Marble vs Granite – A Common Question
Installation of natural stone in home can add a distinguished look and character to the premises. Marble and granite are two great options for a beautiful and long lasting stone surface, but there are similarities and differences somebody should know about before making selection process! How do marble surface and granite surface measure up when it comes to stain resistance, durability, care requirements, variety and price?
Stain Resistance, Durability & Care
Real marble tiles have a beautiful, unique look like no other surface, with all their whirling patterns and shade variations. But the same patterns that make marble beautiful can be a real headache to match from tile to tile.
Marble floors are more porous than granite floors, thus making them more susceptible to staining. Marble is also much more likely to be damaged by scratches and objects that accidentally fall on the floor. On the other hand, granite floors are far less porous and defend well against stains, scratches and wear.
Because marble floors can stain so easily, you must clean them as quickly as possible after a spill. Marble, like most stone tiles, has high maintenance requirements. It must be sealed and cleaned regularly; for cleaning, use only a mild detergent solution or a product specially designed for marble.
While granite floors are not as susceptible to staining as marble floors, you should still be careful not to use acidic liquids or cleaning supplies on them. As an igneous rock, granite is formed under very high heat and has a crystalline structure instead of a layered structure like sedimentary rock. Tile made from it is quite dense, with a strength similar to porcelain.
Variety and Price
Granite is a very unique stone, often cut for specific purposes and differing from stone to stone. Due to this variety and uniqueness, there are two major factors that add to the cost of granite: the rarity of color and the stone's pattern. The heavier weight relative to marble also makes the cost of shipping granite more expensive, and this is also added into the final price. Marble is often manufactured in bulk, reducing the costs of cutting and shipping the stone.
A note on marble color
It is important to know that green and black marbles are not recommended for wet areas of the home, such as a shower. Green marbles will absorb water and then curl and warp. Black marbles, when wet, can exhibit "spalling" at veins, which means small pieces of the stone may break away. Black Marble is a very soft limestone often mistaken as a marble. Not recommended for interior flooring.
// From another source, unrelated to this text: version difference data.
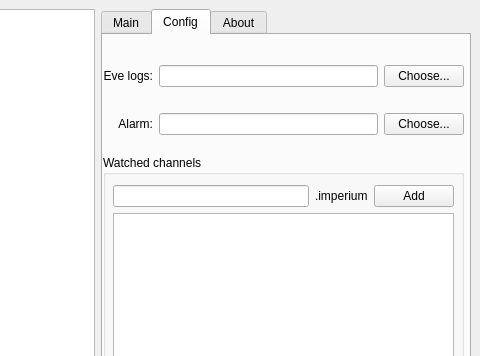
Before: the Qt Designer form intelpy/gui/mainwindow.ui in Riftr/intelpy, drawn with Qt 5; both pictures show x 279 to 759 and y 0 to 356 of the 759 by 790 pixel window.
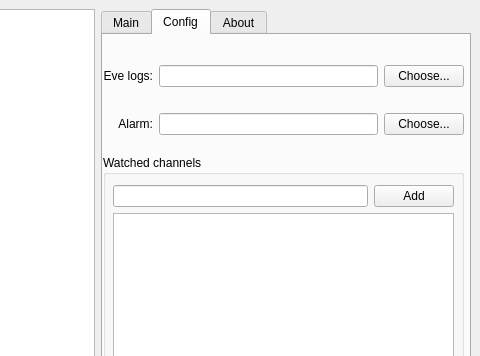
After: the same form once the commit is applied. The open tabs and pages were chosen to show the change. Icons and pictures are not drawn.

```diff
--- a/intelpy/gui/mainwindow.ui
+++ b/intelpy/gui/mainwindow.ui
@@ -634,13 +634,6 @@
                 <item>
                  <widget class="QLineEdit" name="lineEditChannelAdd"/>
                 </item>
-                <item>
-                 <widget class="QLabel" name="labeldotimperium">
-                  <property name="text">
-                   <string>.imperium</string>
-                  </property>
-                 </widget>
-                </item>
                 <item>
                  <widget class="QPushButton" name="addChannelAddButton">
                   <property name="text">
```
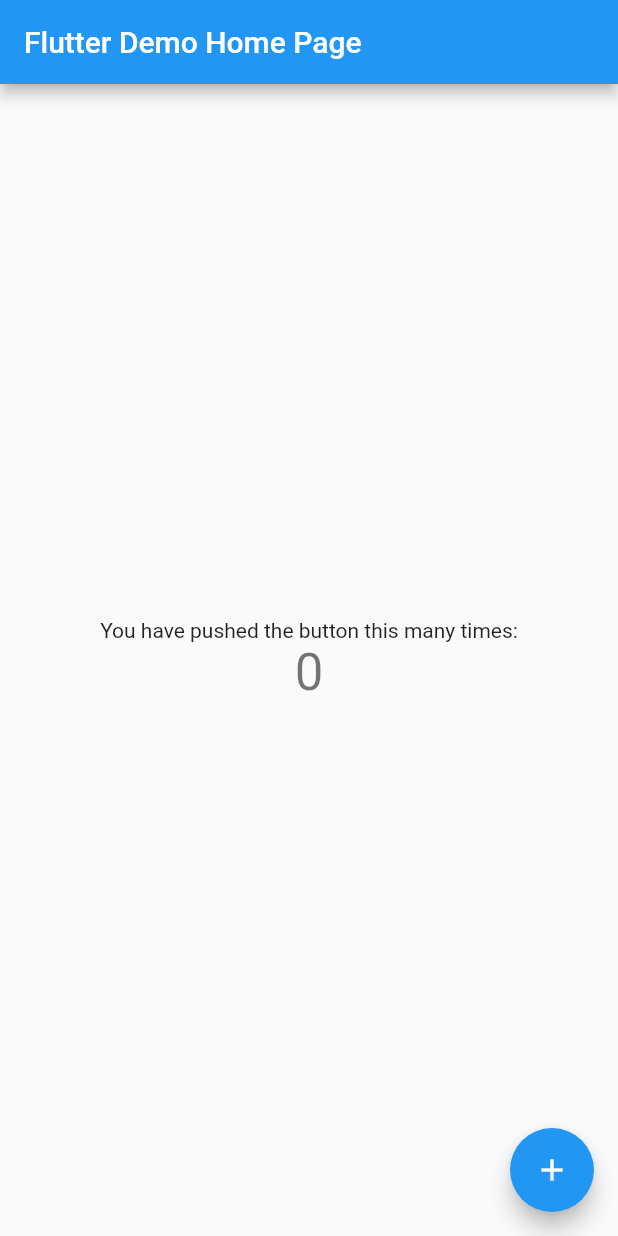
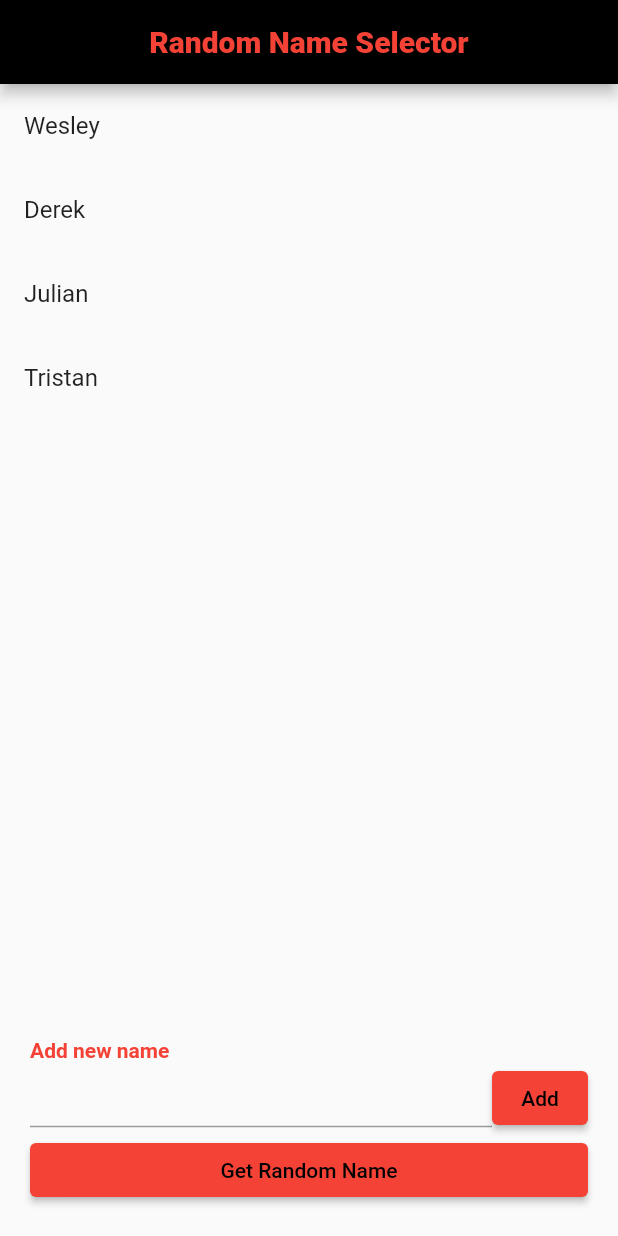
Before and after one commit to WRoeder/Random_Name_Selector, a Flutter app: the screen it shows after launch, on a phone screen of 412 x 824 dp. Run offline on Flutter 3.47's test engine with Material 2 defaults, Android fonts, the phone set to English and light mode, and no system bars.

Commit message:
Final Commit

```diff
--- a/lib/main.dart
+++ b/lib/main.dart
@@ -1,115 +1,140 @@
 import 'package:flutter/material.dart';
+import 'dart:math';
 
-void main() {
-  runApp(const MyApp());
-}
+void main () => runApp(const RandomSelector());
 
-class MyApp extends StatelessWidget {
-  const MyApp({Key? key}) : super(key: key);
+class RandomSelector extends StatelessWidget {
+  const RandomSelector({Key? key}) : super(key: key);
 
-  // This widget is the root of your application.
   @override
-  Widget build(BuildContext context) {
-    return MaterialApp(
-      title: 'Flutter Demo',
-      theme: ThemeData(
-        // This is the theme of your application
-        //
-        // Try running your application with "flutter run". You'll see the
-        // application has a blue toolbar. Then, without quitting the app, try
-        // changing the primarySwatch below to Colors.green and then invoke
-        // "hot reload" (press "r" in the console where you ran "flutter run",
-        // or simply save your changes to "hot reload" in a Flutter IDE).
-        // Notice that the counter didn't reset back to zero; the application
-        // is not restarted.
-        primarySwatch: Colors.blue,
-      ),
-      home: const MyHomePage(title: 'Flutter Demo Home Page'),
+  Widget build (BuildContext context) {
+    return const MaterialApp(
+      home: Home()
     );
   }
 }
 
-class MyHomePage extends StatefulWidget {
-  const MyHomePage({Key? key, required this.title}) : super(key: key);
-
-  // This widget is the home page of your application. It is stateful, meaning
-  // that it has a State object (defined below) that contains fields that affect
-  // how it looks.
-
-  // This class is the configuration for the state. It holds the values (in this
-  // case the title) provided by the parent (in this case the App widget) and
-  // used by the build method of the State. Fields in a Widget subclass are
-  // always marked "final".
-
-  final String title;
+class Home extends StatefulWidget {
+  const Home({Key? key}) : super(key: key);
 
   @override
-  State<MyHomePage> createState() => _MyHomePageState();
+  State<StatefulWidget> createState () {
+    return _HomeState();
+  }
 }
 
-class _MyHomePageState extends State<MyHomePage> {
-  int _counter = 0;
+class _HomeState extends State<Home> {
 
-  void _incrementCounter() {
-    setState(() {
-      // This call to setState tells the Flutter framework that something has
-      // changed in this State, which causes it to rerun the build method below
-      // so that the display can reflect the updated values. If we changed
-      // _counter without calling setState(), then the build method would not be
-      // called again, and so nothing would appear to happen.
-      _counter++;
-    });
-  }
+  List<String> names = [
+    "Wesley",
+    "Derek",
+    "Julian",
+    "Tristan"
+  ];
+
+  TextEditingController nameController = TextEditingController();
 
   @override
-  Widget build(BuildContext context) {
-    // This method is rerun every time setState is called, for instance as done
-    // by the _incrementCounter method above.
-    //
-    // The Flutter framework has been optimized to make rerunning build methods
-    // fast, so that you can just rebuild anything that needs updating rather
-    // than having to individually change instances of widgets.
+  Widget build (BuildContext context) {
     return Scaffold(
       appBar: AppBar(
-        // Here we take the value from the MyHomePage object that was created by
-        // the App.build method, and use it to set our appbar title.
-        title: Text(widget.title),
+        title: const Text(
+          "Random Name Selector",
+          style: TextStyle(
+            color: Colors.red,
+            fontSize: 20.0,
+            fontWeight: FontWeight.w900
           ),
-      body: Center(
-        // Center is a layout widget. It takes a single child and positions it
-        // in the middle of the parent.
+        ),
+        centerTitle: true,
+        backgroundColor: Colors.black,
+      ),
+      body: Column(
+        children: <Widget>[
+          Expanded(
+            child: ListView.builder(
+              itemCount: names.length,
+              itemBuilder: (context, index) {
+                return Dismissible(
+                  key: UniqueKey(),
+                  onDismissed: (direction) {
+                    setState(() {
+                      names.removeAt(index);
+                    });
+                  },
+                  child: ListTile(
+                    title: Text(names[index]),
+                  ),
+                );
+              }
+            ),
+          ),
+          Expanded(
+            child: Padding(
+              padding: const EdgeInsets.all(20.0),
               child: Column(
-          // Column is also a layout widget. It takes a list of children and
-          // arranges them vertically. By default, it sizes itself to fit its
-          // children horizontally, and tries to be as tall as its parent.
-          //
-          // Invoke "debug painting" (press "p" in the console, choose the
-          // "Toggle Debug Paint" action from the Flutter Inspector in Android
-          // Studio, or the "Toggle Debug Paint" command in Visual Studio Code)
-          // to see the wireframe for each widget.
-          //
-          // Column has various properties to control how it sizes itself and
-          // how it positions its children. Here we use mainAxisAlignment to
-          // center the children vertically; the main axis here is the vertical
-          // axis because Columns are vertical (the cross axis would be
-          // horizontal).
-          mainAxisAlignment: MainAxisAlignment.center,
+                mainAxisAlignment: MainAxisAlignment.end,
+                crossAxisAlignment: CrossAxisAlignment.stretch,
                 children: <Widget>[
                   const Text(
-              'You have pushed the button this many times:',
+                    "Add new name",
+                    style: TextStyle(
+                      color: Colors.red,
+                      fontWeight: FontWeight.w600
                     ),
-            Text(
-              '$_counter',
-              style: Theme.of(context).textTheme.headline4,
+                  ),
+                  Row(
+                    children: <Widget>[
+                       Expanded(
+                        child: TextField(
+                          controller: nameController,
+                          decoration: const InputDecoration(
+                            contentPadding: EdgeInsets.only(top: 10,bottom: 10),
+                            isDense: true
+                          ),
+                        ),
+                      ),
+                      ElevatedButton(
+                        child: const Text("Add"),
+                        onPressed: () {
+                          addToList();
+                        },
+                        style: ElevatedButton.styleFrom(
+                          primary: Colors.red,
+                          onPrimary: Colors.black
+                        ),
+                      ),
+                    ],
+                  ),
+                  Builder(
+                    builder: (context) => ElevatedButton(
+                      child: const Text("Get Random Name"),
+                      onPressed: () {
+                        var random = Random();
+                        Scaffold.of(context).showSnackBar(
+                          SnackBar(content: Text("Random name is: " + names[random.nextInt(names.length)]))
+                        );
+                      },
+                      style: ElevatedButton.styleFrom(
+                        primary: Colors.red,
+                        onPrimary: Colors.black
+                      ),
+                    ),
                   ),
                 ],
               ),
             ),
-      floatingActionButton: FloatingActionButton(
-        onPressed: _incrementCounter,
-        tooltip: 'Increment',
-        child: const Icon(Icons.add),
-      ), // This trailing comma makes auto-formatting nicer for build methods.
+          ),
+        ],
+      ),
     );
   }
+
+  void addToList () {
+    if (nameController.text.isNotEmpty) {
+      setState(() {
+        names.add(nameController.text);
+      });
     }
+  }
+}
```
Also changed, not shown: 1 other file. Lines whose indentation alone changed are shown as unchanged.
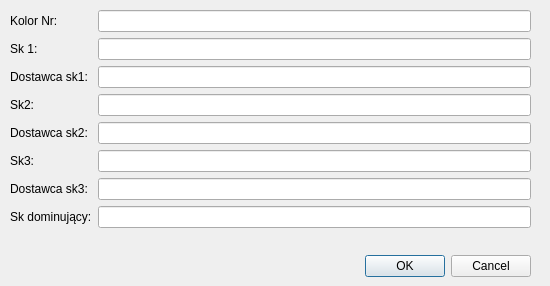
Old version of the form nowyKolorDialog.ui in the repository militia11/shoes.
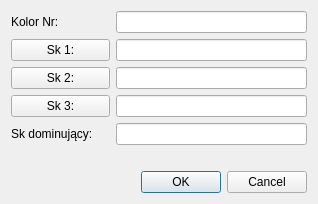
New version of the form. Icons and pictures are not drawn.

Diff of the .ui file:
```diff
--- a/nowyKolorDialog.ui
+++ b/nowyKolorDialog.ui
@@ -6,148 +6,200 @@
    <rect>
     <x>0</x>
     <y>0</y>
-    <width>550</width>
-    <height>286</height>
+    <width>318</width>
+    <height>204</height>
    </rect>
   </property>
   <property name="windowTitle">
    <string>Dodaj kolor</string>
   </property>
-  <widget class="QDialogButtonBox" name="buttonBox">
-   <property name="geometry">
-    <rect>
-     <x>190</x>
-     <y>250</y>
-     <width>341</width>
-     <height>32</height>
-    </rect>
-   </property>
-   <property name="orientation">
-    <enum>Qt::Horizontal</enum>
-   </property>
-   <property name="standardButtons">
-    <set>QDialogButtonBox::Cancel|QDialogButtonBox::Ok</set>
-   </property>
-  </widget>
-  <widget class="QWidget" name="layoutWidget">
-   <property name="geometry">
-    <rect>
-     <x>10</x>
-     <y>10</y>
-     <width>521</width>
-     <height>241</height>
-    </rect>
-   </property>
-   <layout class="QFormLayout" name="formLayout">
-    <item row="0" column="0">
-     <widget class="QLabel" name="label_7">
-      <property name="text">
-       <string>Kolor Nr:</string>
-      </property>
-      <property name="alignment">
-       <set>Qt::AlignLeading|Qt::AlignLeft|Qt::AlignVCenter</set>
-      </property>
-     </widget>
-    </item>
-    <item row="1" column="0">
-     <widget class="QLabel" name="label_3">
-      <property name="text">
-       <string>Sk 1:</string>
-      </property>
-     </widget>
-    </item>
-    <item row="1" column="1">
-     <widget class="QLineEdit" name="lineEditSk1"/>
-    </item>
-    <item row="2" column="0">
-     <widget class="QLabel" name="label_8">
-      <property name="text">
-       <string>Dostawca sk1:</string>
-      </property>
-     </widget>
-    </item>
-    <item row="2" column="1">
-     <widget class="QLineEdit" name="lineEditSk1d"/>
-    </item>
-    <item row="3" column="0">
-     <widget class="QLabel" name="label_9">
-      <property name="text">
-       <string>Sk2:</string>
-      </property>
-     </widget>
-    </item>
-    <item row="3" column="1">
-     <widget class="QLineEdit" name="lineEditSk2"/>
-    </item>
-    <item row="4" column="0">
-     <widget class="QLabel" name="label_5">
-      <property name="text">
-       <string>Dostawca sk2:</string>
-      </property>
-     </widget>
-    </item>
-    <item row="4" column="1">
-     <widget class="QLineEdit" name="lineEditSk2d"/>
-    </item>
-    <item row="5" column="0">
-     <widget class="QLabel" name="label_6">
-      <property name="text">
-       <string>Sk3:</string>
-      </property>
-     </widget>
-    </item>
-    <item row="5" column="1">
-     <widget class="QLineEdit" name="lineEditSk3"/>
-    </item>
-    <item row="6" column="0">
-     <widget class="QLabel" name="label_10">
-      <property name="text">
-       <string>&lt;html&gt;&lt;head/&gt;&lt;body&gt;&lt;p&gt;Dostawca sk3:&lt;/p&gt;&lt;/body&gt;&lt;/html&gt;</string>
-      </property>
-     </widget>
-    </item>
-    <item row="6" column="1">
-     <widget class="QLineEdit" name="lineEditSk3d">
-      <property name="styleSheet">
-       <string notr="true"/>
-      </property>
-      <property name="frame">
-       <bool>true</bool>
-      </property>
-     </widget>
-    </item>
-    <item row="9" column="1">
-     <spacer name="verticalSpacer_2">
-      <property name="orientation">
-       <enum>Qt::Vertical</enum>
-      </property>
-      <property name="sizeHint" stdset="0">
-       <size>
-        <width>40</width>
-        <height>2</height>
-       </size>
-      </property>
-     </spacer>
-    </item>
-    <item row="7" column="1">
-     <widget class="QLineEdit" name="lineEditSkDominujacy">
-      <property name="styleSheet">
-       <string notr="true"/>
-      </property>
-     </widget>
-    </item>
-    <item row="7" column="0">
-     <widget class="QLabel" name="label_4">
-      <property name="text">
-       <string>&lt;html&gt;&lt;head/&gt;&lt;body&gt;&lt;p&gt;Sk dominujący:&lt;/p&gt;&lt;/body&gt;&lt;/html&gt;</string>
-      </property>
-     </widget>
-    </item>
-    <item row="0" column="1">
-     <widget class="QLineEdit" name="spinBox"/>
-    </item>
-   </layout>
-  </widget>
+  <layout class="QVBoxLayout" name="verticalLayout">
+   <item>
+    <layout class="QFormLayout" name="formLayout">
+     <item row="0" column="0">
+      <widget class="QLabel" name="label_7">
+       <property name="text">
+        <string>Kolor Nr:</string>
+       </property>
+       <property name="alignment">
+        <set>Qt::AlignLeading|Qt::AlignLeft|Qt::AlignVCenter</set>
+       </property>
+      </widget>
+     </item>
+     <item row="0" column="1">
+      <widget class="QLineEdit" name="spinBox"/>
+     </item>
+     <item row="1" column="1">
+      <widget class="QLineEdit" name="lineEditSk1">
+       <property name="readOnly">
+        <bool>true</bool>
+       </property>
+      </widget>
+     </item>
+     <item row="2" column="1">
+      <widget class="QLineEdit" name="lineEditSk2">
+       <property name="readOnly">
+        <bool>true</bool>
+       </property>
+      </widget>
+     </item>
+     <item row="3" column="1">
+      <widget class="QLineEdit" name="lineEditSk3">
+       <property name="readOnly">
+        <bool>true</bool>
+       </property>
+      </widget>
+     </item>
+     <item row="4" column="0">
+      <widget class="QLabel" name="label_4">
+       <property name="text">
+        <string>&lt;html&gt;&lt;head/&gt;&lt;body&gt;&lt;p&gt;Sk dominujący:&lt;/p&gt;&lt;/body&gt;&lt;/html&gt;</string>
+       </property>
+      </widget>
+     </item>
+     <item row="4" column="1">
+      <widget class="QLineEdit" name="lineEditSkDominujacy">
+       <property name="styleSheet">
+        <string notr="true"/>
+       </property>
+      </widget>
+     </item>
+     <item row="1" column="0">
+      <widget class="QPushButton" name="pushButton_2">
+       <property name="sizePolicy">
+        <sizepolicy hsizetype="Minimum" vsizetype="Minimum">
+         <horstretch>0</horstretch>
+         <verstretch>0</verstretch>
+        </sizepolicy>
+       </property>
+       <property name="minimumSize">
+        <size>
+         <width>99</width>
+         <height>22</height>
+        </size>
+       </property>
+       <property name="maximumSize">
+        <size>
+         <width>36</width>
+         <height>36</height>
+        </size>
+       </property>
+       <property name="toolTip">
+        <string>Dodaj klienta</string>
+       </property>
+       <property name="text">
+        <string>Sk 1:</string>
+       </property>
+       <property name="icon">
+        <iconset resource="zasoby.qrc">
+         <normaloff>:/zasoby/add.png</normaloff>:/zasoby/add.png</iconset>
+       </property>
+       <property name="iconSize">
+        <size>
+         <width>15</width>
+         <height>26</height>
+        </size>
+       </property>
+       <property name="autoDefault">
+        <bool>false</bool>
+       </property>
+      </widget>
+     </item>
+     <item row="2" column="0">
+      <widget class="QPushButton" name="pushButton_3">
+       <property name="sizePolicy">
+        <sizepolicy hsizetype="Minimum" vsizetype="Minimum">
+         <horstretch>0</horstretch>
+         <verstretch>0</verstretch>
+        </sizepolicy>
+       </property>
+       <property name="minimumSize">
+        <size>
+         <width>99</width>
+         <height>22</height>
+        </size>
+       </property>
+       <property name="maximumSize">
+        <size>
+         <width>36</width>
+         <height>36</height>
+        </size>
+       </property>
+       <property name="toolTip">
+        <string>Dodaj klienta</string>
+       </property>
+       <property name="text">
+        <string>Sk 2:</string>
+       </property>
+       <property name="icon">
+        <iconset resource="zasoby.qrc">
+         <normaloff>:/zasoby/add.png</normaloff>:/zasoby/add.png</iconset>
+       </property>
+       <property name="iconSize">
+        <size>
+         <width>15</width>
+         <height>26</height>
+        </size>
+       </property>
+       <property name="autoDefault">
+        <bool>false</bool>
+       </property>
+      </widget>
+     </item>
+     <item row="3" column="0">
+      <widget class="QPushButton" name="pushButton_4">
+       <property name="sizePolicy">
+        <sizepolicy hsizetype="Minimum" vsizetype="Minimum">
+         <horstretch>0</horstretch>
+         <verstretch>0</verstretch>
+        </sizepolicy>
+       </property>
+       <property name="minimumSize">
+        <size>
+         <width>99</width>
+         <height>22</height>
+        </size>
+       </property>
+       <property name="maximumSize">
+        <size>
+         <width>36</width>
+         <height>36</height>
+        </size>
+       </property>
+       <property name="toolTip">
+        <string>Dodaj klienta</string>
+       </property>
+       <property name="text">
+        <string>Sk 3:</string>
+       </property>
+       <property name="icon">
+        <iconset resource="zasoby.qrc">
+         <normaloff>:/zasoby/add.png</normaloff>:/zasoby/add.png</iconset>
+       </property>
+       <property name="iconSize">
+        <size>
+         <width>15</width>
+         <height>26</height>
+        </size>
+       </property>
+       <property name="autoDefault">
+        <bool>false</bool>
+       </property>
+      </widget>
+     </item>
+    </layout>
+   </item>
+   <item>
+    <widget class="QDialogButtonBox" name="buttonBox">
+     <property name="orientation">
+      <enum>Qt::Horizontal</enum>
+     </property>
+     <property name="standardButtons">
+      <set>QDialogButtonBox::Cancel|QDialogButtonBox::Ok</set>
+     </property>
+    </widget>
+   </item>
+  </layout>
  </widget>
  <tabstops>
   <tabstop>spinBox</tabstop>
```
Left out of the diff: 7 changed lines with no effect on the pictures.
Never use a crystallizer on black marble - The stone will blister or spall! If honing or polishing, use extreme care not to leave swirls and do not run until the powder has dried. Check frequently - polishes very quickly!